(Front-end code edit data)
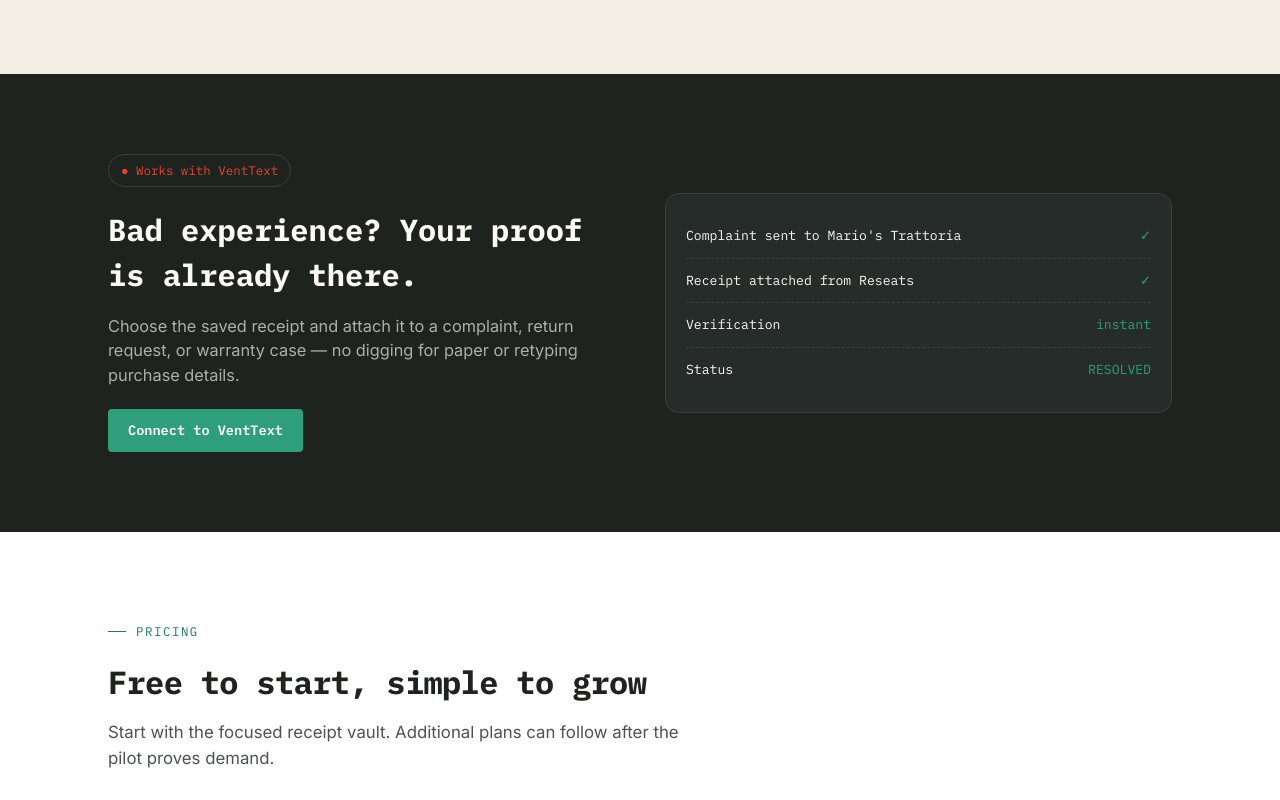
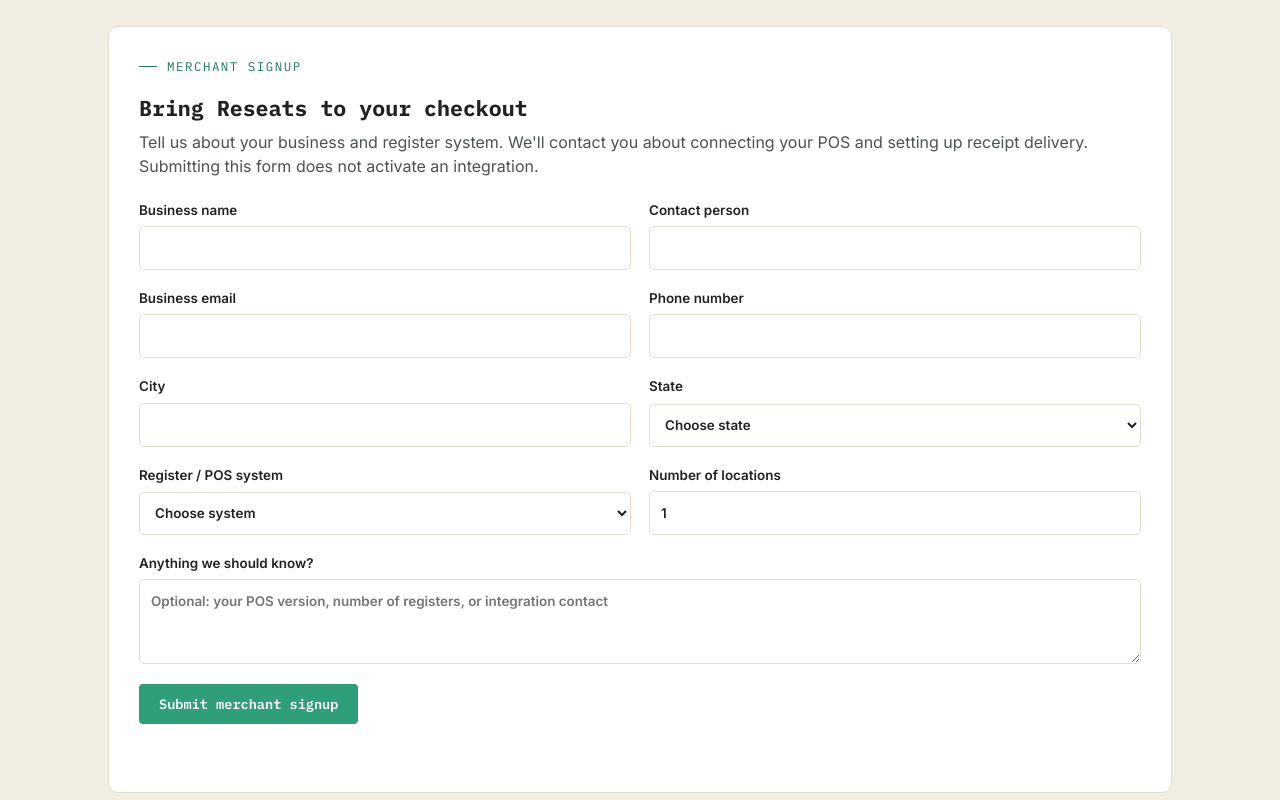
Before and after one commit to DSangHub/Reseats, a plain HTML site: page index.html in a window 1280 px wide. Shown: the part 2580-3380 px from the top of the page. Drawn offline with Linux system fonts and the light colour scheme.

Commit message:
Add merchant signup form to Reseats landing page

```diff
--- a/index.html
+++ b/index.html
@@ -103,6 +103,17 @@
   .use-card.highlight { border-color: var(--stamp-red); background: #FFF6F4; }
   .use-card.highlight .mark { color: var(--stamp-red); }
 
+  .merchant-signup { margin-top: 42px; padding: 30px; background: #fff; border: 1px solid var(--paper-200); border-radius: 10px; scroll-margin-top: 90px; }
+  .merchant-signup h3 { font: 700 1.35rem var(--mono); margin-bottom: 8px; }
+  .merchant-signup p { color: var(--ink-600); margin-bottom: 22px; }
+  .merchant-fields { display: grid; grid-template-columns: repeat(2, minmax(0, 1fr)); gap: 18px; }
+  .merchant-fields label { display: grid; gap: 6px; font-size: .84rem; font-weight: 600; }
+  .merchant-fields input, .merchant-fields select, .merchant-fields textarea { width: 100%; min-width: 0; padding: 11px; border: 1px solid var(--paper-200); border-radius: 5px; background: #fff; color: var(--ink-900); font: inherit; }
+  .merchant-fields input:focus, .merchant-fields select:focus, .merchant-fields textarea:focus { outline: 2px solid var(--keep-green); outline-offset: 2px; }
+  .merchant-fields .wide { grid-column: 1 / -1; }
+  .merchant-status { margin-top: 14px; min-height: 24px; }
+  @media (max-width: 600px) { .merchant-signup { padding: 22px; } .merchant-fields { grid-template-columns: 1fr; } }
+
   /* VentText integration band */
   .integration { background: var(--ink-900); color: var(--paper-50); padding: 80px 0; }
   .integration .wrap { display: grid; grid-template-columns: 1fr 1fr; gap: 50px; align-items: center; }
@@ -150,7 +161,7 @@
     <div class="nav-links">
       <a href="#how">How It Works</a>
       <a href="#why">Why Reseats</a>
-      <a href="#checkout">For Merchants</a>
+      <a href="#merchant-signup">For Merchants</a>
       <a href="#venttext">VentText</a>
       <a href="#pricing">Pricing</a>
     </div>
@@ -315,6 +326,27 @@
           <button type="button" class="btn btn-ghost" id="demo-reset-2" style="margin-top:14px;">Run it again</button>
         </div>
       </div>
+    </div>
+    <div class="merchant-signup" id="merchant-signup">
+      <div class="eyebrow">Merchant signup</div>
+      <h3>Bring Reseats to your checkout</h3>
+      <p>Tell us about your business and register system. We'll contact you about connecting your POS and setting up receipt delivery. Submitting this form does not activate an integration.</p>
+      <form id="merchant-form">
+        <div class="merchant-fields">
+          <label>Business name <input name="business_name" required maxlength="200" autocomplete="organization"></label>
+          <label>Contact person <input name="contact_name" required maxlength="150" autocomplete="name"></label>
+          <label>Business email <input name="email" type="email" required maxlength="254" autocomplete="email"></label>
+          <label>Phone number <input name="phone" type="tel" required maxlength="30" autocomplete="tel"></label>
+          <label>City <input name="city" required maxlength="100" autocomplete="address-level2"></label>
+          <label>State <select name="state" required><option value="">Choose state</option></select></label>
+          <label>Register / POS system <select name="pos_provider" required><option value="">Choose system</option><option>Square</option><option>Clover</option><option>Shopify POS</option><option>Toast</option><option>Lightspeed</option><option>Other</option><option>Not sure</option></select></label>
+          <label>Number of locations <input name="locations" type="number" min="1" max="10000" value="1" required></label>
+          <label class="wide">Anything we should know? <textarea name="message" rows="3" maxlength="2000" placeholder="Optional: your POS version, number of registers, or integration contact"></textarea></label>
+        </div>
+        <div style="position:absolute;left:-9999px" aria-hidden="true"><label>Website <input name="website" tabindex="-1" autocomplete="off"></label></div>
+        <button class="btn btn-primary" type="submit" style="margin-top:20px">Submit merchant signup</button>
+        <div class="merchant-status" id="merchant-status" role="status" aria-live="polite"></div>
+      </form>
     </div>
   </div>
 </section>
@@ -535,6 +567,34 @@
 })();
 </script>
 
+<script>
+(function () {
+  var form = document.getElementById('merchant-form');
+  var status = document.getElementById('merchant-status');
+  var states = 'AL AK AZ AR CA CO CT DE FL GA HI ID IL IN IA KS KY LA ME MD MA MI MN MS MO MT NE NV NH NJ NM NY NC ND OH OK OR PA RI SC SD TN TX UT VT VA WA WV WI WY DC'.split(' ');
+  var select = form.elements.state;
+  states.forEach(function (code) { var option = document.createElement('option'); option.value = code; option.textContent = code; select.appendChild(option); });
+  form.addEventListener('submit', function (event) {
+    event.preventDefault();
+    if (!form.reportValidity()) return;
+    var button = form.querySelector('button[type="submit"]');
+    var data = Object.fromEntries(new FormData(form).entries());
+    data.locations = Number(data.locations);
+    button.disabled = true;
+    status.textContent = 'Submitting…';
+    fetch(window.RESEATS_API_BASE.replace(/\/$/, '') + '/v1/merchant-signups', {
+      method: 'POST', headers: { 'Content-Type': 'application/json' }, body: JSON.stringify(data)
+    }).then(function (response) {
+      if (!response.ok) return response.json().catch(function () { return {}; }).then(function (body) {
+        throw new Error(body.error && body.error.message || 'Unable to submit. Please try again.');
+      });
+      status.textContent = 'Thanks. Your merchant signup was received. We’ll contact you about the next steps.';
+      form.reset();
+    }).catch(function (error) { status.textContent = error.message; })
+      .finally(function () { button.disabled = false; });
+  });
+})();
+</script>
 <script src="/pwa.js" defer></script>
 </body>
 </html>
```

Your goal:
Every line with "input" in it should be copied from the entries above.

Worked solution:
+  .merchant-fields input, .merchant-fields select, .merchant-fields textarea { width: 100%; min-width: 0; padding: 11px; border: 1px solid var(--paper-200); border-radius: 5px; background: #fff; color: var(--ink-900); font: inherit; }
+  .merchant-fields input:focus, .merchant-fields select:focus, .merchant-fields textarea:focus { outline: 2px solid var(--keep-green); outline-offset: 2px; }
+          <label>Business name <input name="business_name" required maxlength="200" autocomplete="organization"></label>
+          <label>Contact person <input name="contact_name" required maxlength="150" autocomplete="name"></label>
+          <label>Business email <input name="email" type="email" required maxlength="254" autocomplete="email"></label>
+          <label>Phone number <input name="phone" type="tel" required maxlength="30" autocomplete="tel"></label>
+          <label>City <input name="city" required maxlength="100" autocomplete="address-level2"></label>
+          <label>Number of locations <input name="locations" type="number" min="1" max="10000" value="1" required></label>
+        <div style="position:absolute;left:-9999px" aria-hidden="true"><label>Website <input name="website" tabindex="-1" autocomplete="off"></label></div>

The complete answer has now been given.